(Stored items)
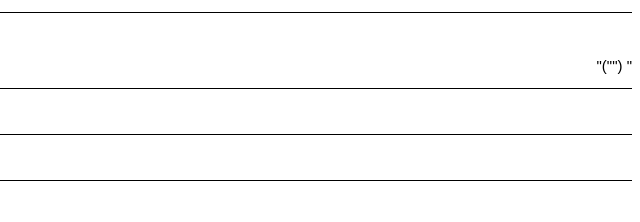
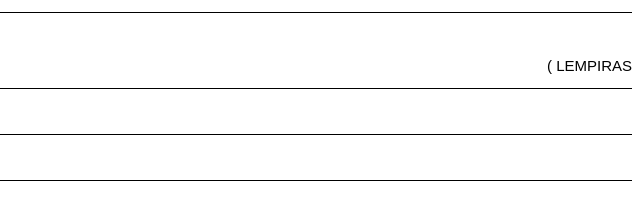
Before and after one commit to rimedhn/formatospl, a plain HTML site: page adelantos.html in a window 1280 px wide. Shown: the part 161-383 px from the top of the page, 640-1280 px from the left. Drawn offline with Linux system fonts and the light colour scheme.

Commit message:
adelantos.html

```diff
--- a/adelantos.html
+++ b/adelantos.html
@@ -44,7 +44,7 @@
         <p>Viaje/Quincena: <span id="periodo"></span></p>
         <div class="horizontal-line"></div>
         <p class="left-aligned">Empleado: <span id="empleado"></span></p>
-        <p class="right-aligned">"("<span id="montoLetras">") "</span><span id="monto">Monto: </span></p>
+        <p class="right-aligned">(<span id="montoLetras">)</span><span id="monto">Monto: </span></p>
         <div class="horizontal-line"></div>
         <p>Entregado por: <span id="entrego"></span></p>
         <div class="horizontal-line"></div>
@@ -87,7 +87,7 @@
         // Convert amount to words (simplified version)
         var monto = parseFloat(getQueryParam("monto"));
         var words = numberToWords(monto);
-        document.getElementById("monto").textContent = words;
+        document.getElementById("montoLetras").textContent = words;
 
       function numberToWords(number) {
         var units = [
```
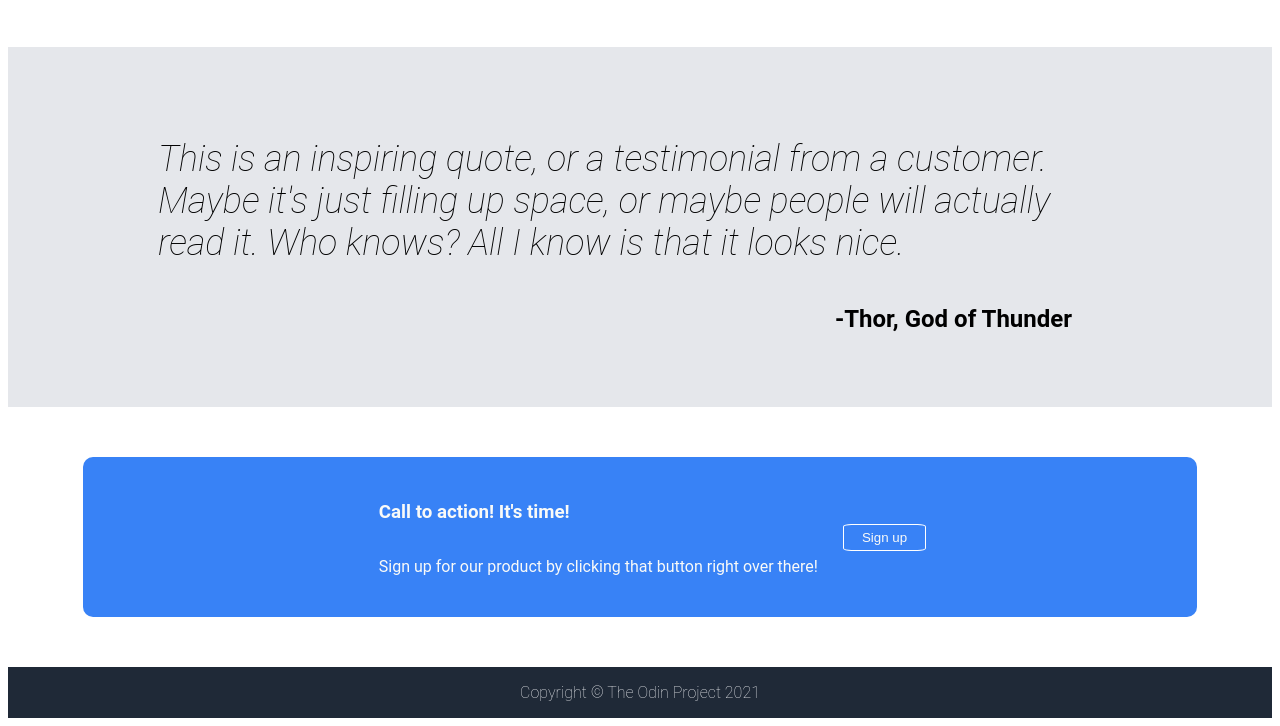
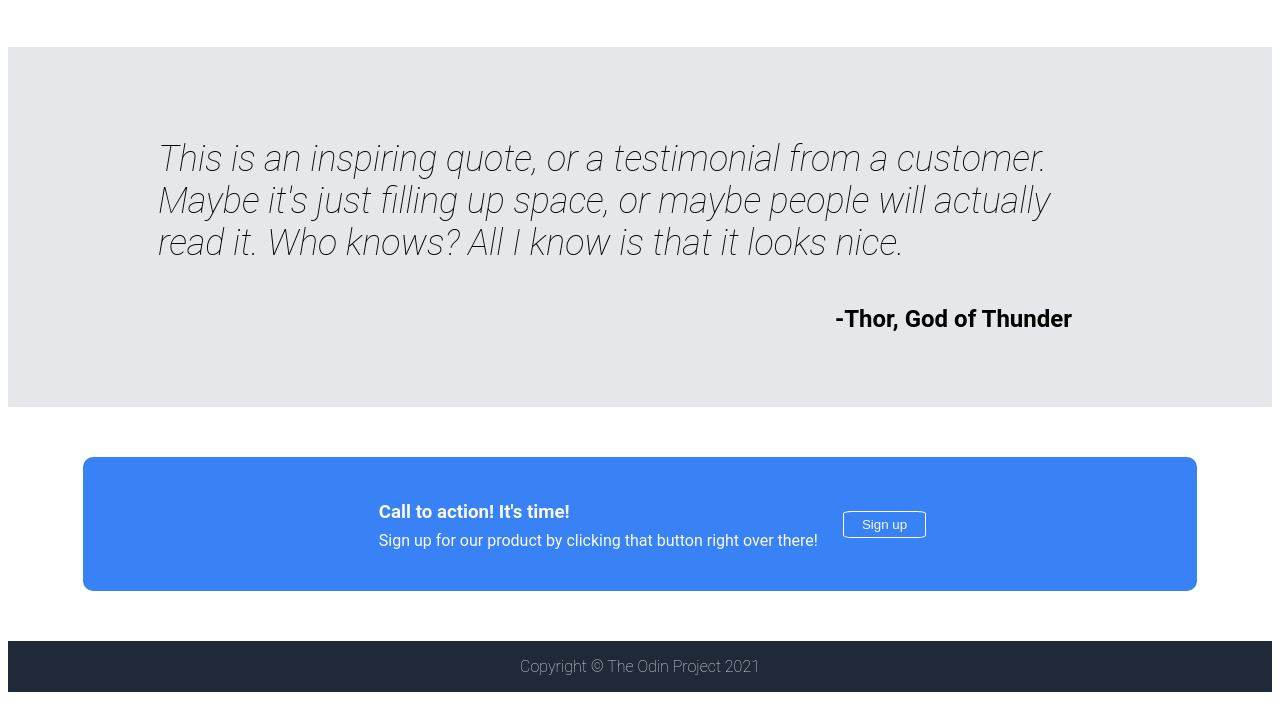
Before and after one commit to sonibuda/Landing_Page, a plain HTML site: page index.html in a window 1280 px wide. Shown: the part 951-1677 px from the top of the page. After the commit the page ends 1651 px from the top, so only its background shows below. Drawn offline with Linux system fonts and the light colour scheme.

Commit message:
Set max-width and negative margins.
Set max-width on images so that text will not extend beyond the images.
Set negative margins on text in the "call to action" section to move the H3 text and p text closer.

```diff
--- a/styles.css
+++ b/styles.css
@@ -142,6 +142,7 @@ considering yourself done*/
 .img1, .img2, .img3, .img4{
     display: flex;
     flex-direction: column;
+    max-width: 300px;
 }
 
 .body1images p{
@@ -179,6 +180,7 @@ considering yourself done*/
     justify-content: center;
     border-radius: 10px;
 
+
 }
 
 .call{
@@ -186,6 +188,7 @@ considering yourself done*/
     flex-direction: column;
     padding: 0px 25px;
     flex-wrap: wrap;
+
 
 }
 
@@ -198,3 +201,7 @@ footer{
     color: #e5e7eb;
     font-weight: 50;
 }
+
+.call p{
+    margin-top: -10px;
+}
```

**What this task involves:** Search the lines above for the string "html" and copy each line that has it.

**Written reply:**
Before and after one commit to rimedhn/formatospl, a plain HTML site: page adelantos.html in a window 1280 px wide. Shown: the part 161-383 px from the top of the page, 640-1280 px from the left. Drawn offline with Linux system fonts and the light colour scheme.
adelantos.html
--- a/adelantos.html
+++ b/adelantos.html
Before and after one commit to sonibuda/Landing_Page, a plain HTML site: page index.html in a window 1280 px wide. Shown: the part 951-1677 px from the top of the page. After the commit the page ends 1651 px from the top, so only its background shows below. Drawn offline with Linux system fonts and the light colour scheme.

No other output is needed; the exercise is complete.